YOUR TASK |
How do the lines below between the ones holding "of --<br/>1. backtick" and "unknown -- no", inclusive, read? Give them again exactly, with no other lines.
Start of AVAILABLE DATA
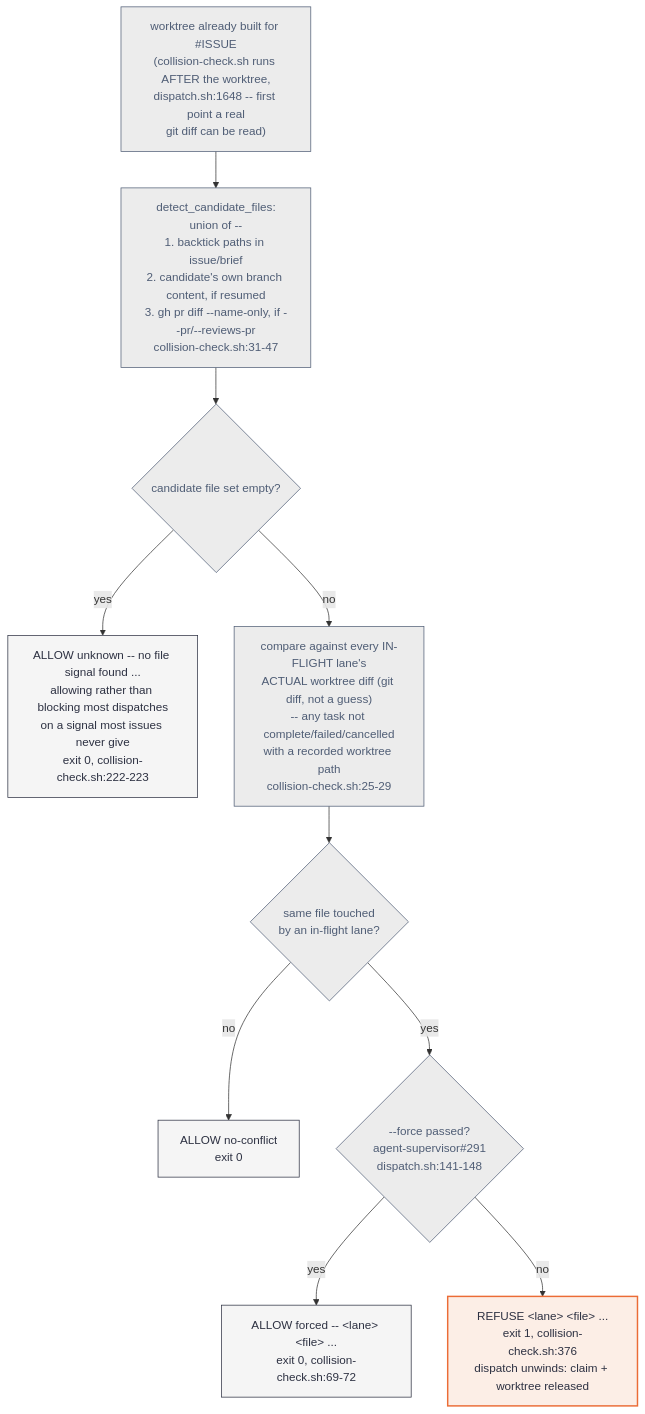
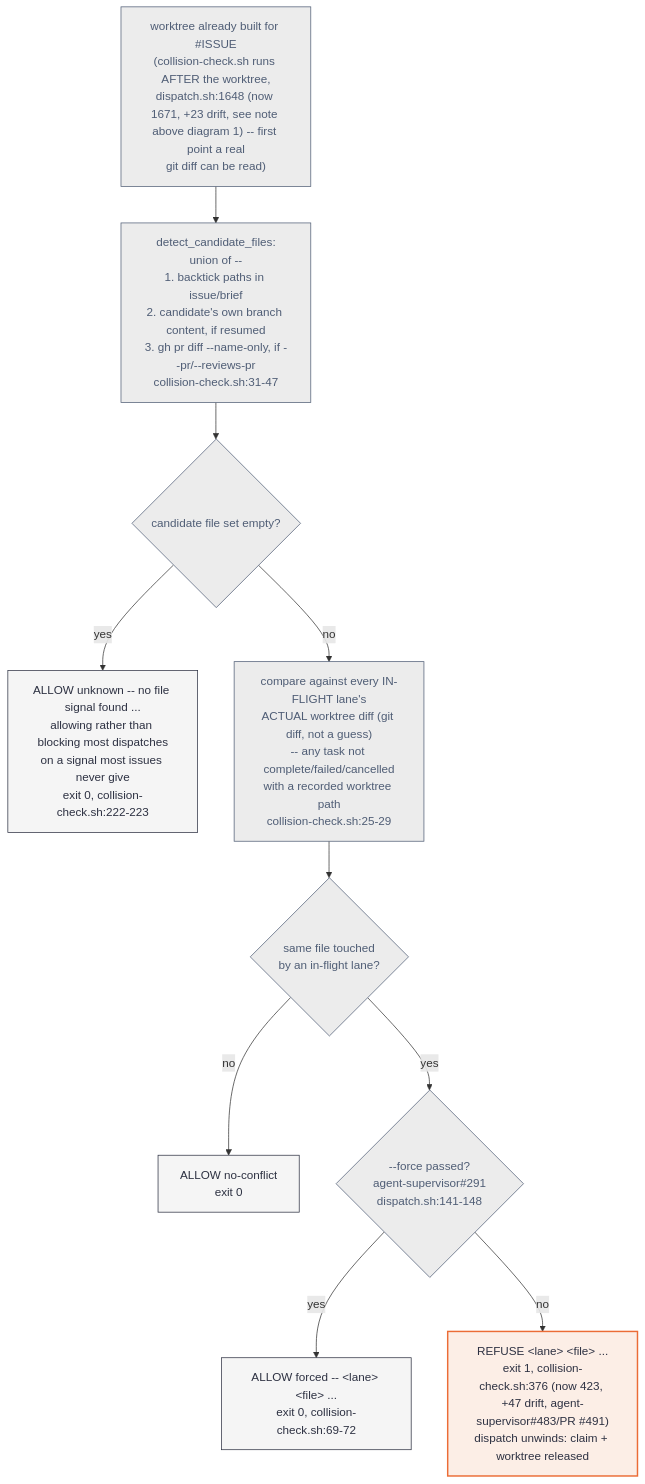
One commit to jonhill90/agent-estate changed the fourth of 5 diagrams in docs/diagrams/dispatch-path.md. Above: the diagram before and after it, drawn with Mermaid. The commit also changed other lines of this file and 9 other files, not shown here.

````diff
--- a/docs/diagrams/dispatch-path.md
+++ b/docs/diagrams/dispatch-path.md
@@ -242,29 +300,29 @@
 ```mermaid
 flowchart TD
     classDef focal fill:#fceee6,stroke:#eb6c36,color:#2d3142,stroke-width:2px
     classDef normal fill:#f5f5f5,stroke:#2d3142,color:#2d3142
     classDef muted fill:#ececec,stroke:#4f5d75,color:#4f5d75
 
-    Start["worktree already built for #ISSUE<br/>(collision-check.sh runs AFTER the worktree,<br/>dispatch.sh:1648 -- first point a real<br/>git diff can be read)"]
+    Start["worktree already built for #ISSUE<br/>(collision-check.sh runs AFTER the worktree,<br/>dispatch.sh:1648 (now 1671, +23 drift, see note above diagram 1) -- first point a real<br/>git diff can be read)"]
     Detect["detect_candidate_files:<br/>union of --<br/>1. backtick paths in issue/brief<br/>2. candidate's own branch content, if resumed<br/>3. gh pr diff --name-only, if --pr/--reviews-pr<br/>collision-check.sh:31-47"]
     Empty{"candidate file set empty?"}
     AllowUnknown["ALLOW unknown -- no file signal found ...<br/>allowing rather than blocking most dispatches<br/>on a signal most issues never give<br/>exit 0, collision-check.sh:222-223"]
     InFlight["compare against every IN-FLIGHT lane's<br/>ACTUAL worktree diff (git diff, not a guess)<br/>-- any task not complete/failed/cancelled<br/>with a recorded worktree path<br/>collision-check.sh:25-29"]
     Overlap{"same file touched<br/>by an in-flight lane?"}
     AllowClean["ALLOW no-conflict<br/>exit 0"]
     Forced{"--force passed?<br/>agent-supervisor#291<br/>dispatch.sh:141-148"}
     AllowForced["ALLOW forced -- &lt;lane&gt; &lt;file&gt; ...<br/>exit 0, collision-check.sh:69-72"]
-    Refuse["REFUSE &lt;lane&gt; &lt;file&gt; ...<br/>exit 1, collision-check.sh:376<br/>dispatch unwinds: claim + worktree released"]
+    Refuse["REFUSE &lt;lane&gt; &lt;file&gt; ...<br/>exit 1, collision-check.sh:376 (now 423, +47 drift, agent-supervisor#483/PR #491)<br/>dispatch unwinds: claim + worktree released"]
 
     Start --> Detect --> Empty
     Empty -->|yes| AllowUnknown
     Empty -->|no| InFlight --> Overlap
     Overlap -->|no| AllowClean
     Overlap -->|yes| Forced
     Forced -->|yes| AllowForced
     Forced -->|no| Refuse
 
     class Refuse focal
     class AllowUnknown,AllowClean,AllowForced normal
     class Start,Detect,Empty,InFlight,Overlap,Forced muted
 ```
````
End of AVAILABLE DATA
Start of AVAILABLE DATA
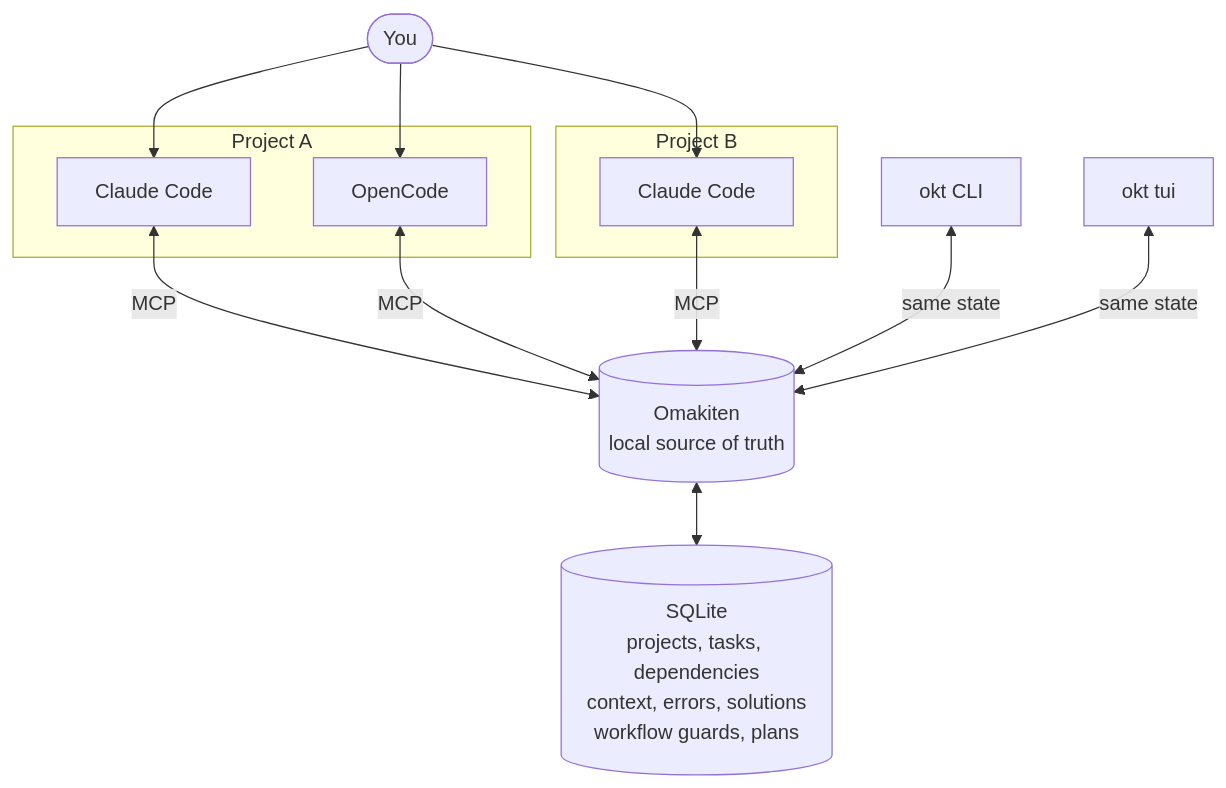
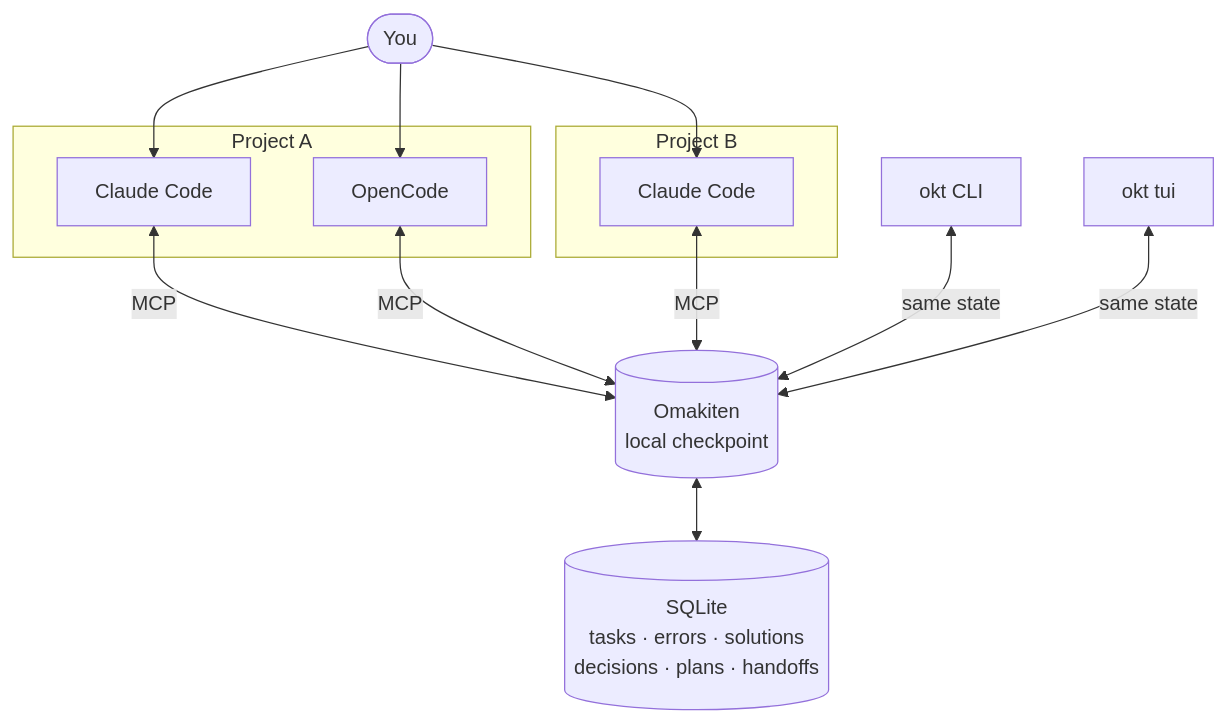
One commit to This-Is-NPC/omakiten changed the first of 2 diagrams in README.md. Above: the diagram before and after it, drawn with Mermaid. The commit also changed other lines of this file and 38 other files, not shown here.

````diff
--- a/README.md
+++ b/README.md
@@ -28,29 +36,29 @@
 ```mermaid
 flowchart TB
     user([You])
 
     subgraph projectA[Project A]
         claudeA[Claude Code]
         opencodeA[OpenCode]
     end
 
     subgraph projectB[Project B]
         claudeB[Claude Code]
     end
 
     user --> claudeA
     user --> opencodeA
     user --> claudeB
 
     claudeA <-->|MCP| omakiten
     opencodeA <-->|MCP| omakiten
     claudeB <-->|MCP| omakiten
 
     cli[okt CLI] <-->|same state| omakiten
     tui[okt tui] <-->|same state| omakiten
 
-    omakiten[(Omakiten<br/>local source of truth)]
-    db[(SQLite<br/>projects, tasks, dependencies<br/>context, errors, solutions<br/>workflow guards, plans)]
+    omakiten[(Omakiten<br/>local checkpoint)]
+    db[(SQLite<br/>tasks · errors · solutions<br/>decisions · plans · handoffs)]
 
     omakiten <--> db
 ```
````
End of AVAILABLE DATA
TASK ANSWER |
     Detect["detect_candidate_files:<br/>union of --<br/>1. backtick paths in issue/brief<br/>2. candidate's own branch content, if resumed<br/>3. gh pr diff --name-only, if --pr/--reviews-pr<br/>collision-check.sh:31-47"]
     Empty{"candidate file set empty?"}
     AllowUnknown["ALLOW unknown -- no file signal found ...<br/>allowing rather than blocking most dispatches<br/>on a signal most issues never give<br/>exit 0, collision-check.sh:222-223"]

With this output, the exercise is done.